EU falls short of decisive action on energy price de-escalation

An EU-US agreement for supply of an additional 15 bcm of American LNG to the continent this year, as part of a plan envisioning annual supply amounts reaching 50 bcm by 2030, was the most important piece of news to emerge from the Brussels summit on March 24 and 25, along with a decision for joint LNG orders by the EU to producing countries.

Steps taken by the EU for natural gas and electricity price de-escalation were, once again, far from resolute. Though the EU leaders decided on the need for a price ceiling on natural gas, specific decisions were not taken. Instead, the European Commission was called upon to process proposals and present its conclusions by the next summit of EU leaders, scheduled for May.

Consumers in the EU, especially those in the south, more exposed to the energy crisis’ price fluctuations as a result of a lack of energy storage facilities, will, until further notice, need to keep persevering amid the insecurity and threat of escalated prices.
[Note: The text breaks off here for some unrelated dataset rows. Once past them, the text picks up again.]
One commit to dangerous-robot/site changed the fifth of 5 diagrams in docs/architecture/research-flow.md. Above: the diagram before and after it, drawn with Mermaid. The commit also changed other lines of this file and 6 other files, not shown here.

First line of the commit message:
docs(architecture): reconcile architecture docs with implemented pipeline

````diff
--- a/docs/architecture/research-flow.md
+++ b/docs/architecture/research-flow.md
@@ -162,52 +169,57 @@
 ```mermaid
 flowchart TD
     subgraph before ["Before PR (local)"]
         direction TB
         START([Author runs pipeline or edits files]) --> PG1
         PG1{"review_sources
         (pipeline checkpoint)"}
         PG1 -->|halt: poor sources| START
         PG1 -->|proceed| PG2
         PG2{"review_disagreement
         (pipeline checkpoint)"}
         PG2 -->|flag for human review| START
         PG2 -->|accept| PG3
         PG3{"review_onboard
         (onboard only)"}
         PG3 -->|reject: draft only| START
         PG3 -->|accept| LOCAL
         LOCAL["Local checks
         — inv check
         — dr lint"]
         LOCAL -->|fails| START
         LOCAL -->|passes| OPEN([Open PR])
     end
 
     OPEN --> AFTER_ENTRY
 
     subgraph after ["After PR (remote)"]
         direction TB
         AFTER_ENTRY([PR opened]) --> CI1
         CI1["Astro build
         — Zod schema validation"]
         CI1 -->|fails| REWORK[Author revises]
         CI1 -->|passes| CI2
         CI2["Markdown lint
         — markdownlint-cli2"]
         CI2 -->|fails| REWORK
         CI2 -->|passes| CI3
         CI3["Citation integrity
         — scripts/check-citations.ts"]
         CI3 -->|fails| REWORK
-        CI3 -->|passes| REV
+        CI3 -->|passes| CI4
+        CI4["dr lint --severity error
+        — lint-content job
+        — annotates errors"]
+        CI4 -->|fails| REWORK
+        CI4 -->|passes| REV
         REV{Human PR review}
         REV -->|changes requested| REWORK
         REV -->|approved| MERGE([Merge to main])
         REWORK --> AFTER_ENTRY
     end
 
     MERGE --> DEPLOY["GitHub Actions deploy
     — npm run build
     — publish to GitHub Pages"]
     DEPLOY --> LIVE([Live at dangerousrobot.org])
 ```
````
Today’s wholesale electricity price in Greece is 245.56 euros per MWh, up from Friday. Price levels in the short term will depend on how energy markets interpret the announcements following last week’s two-day summit.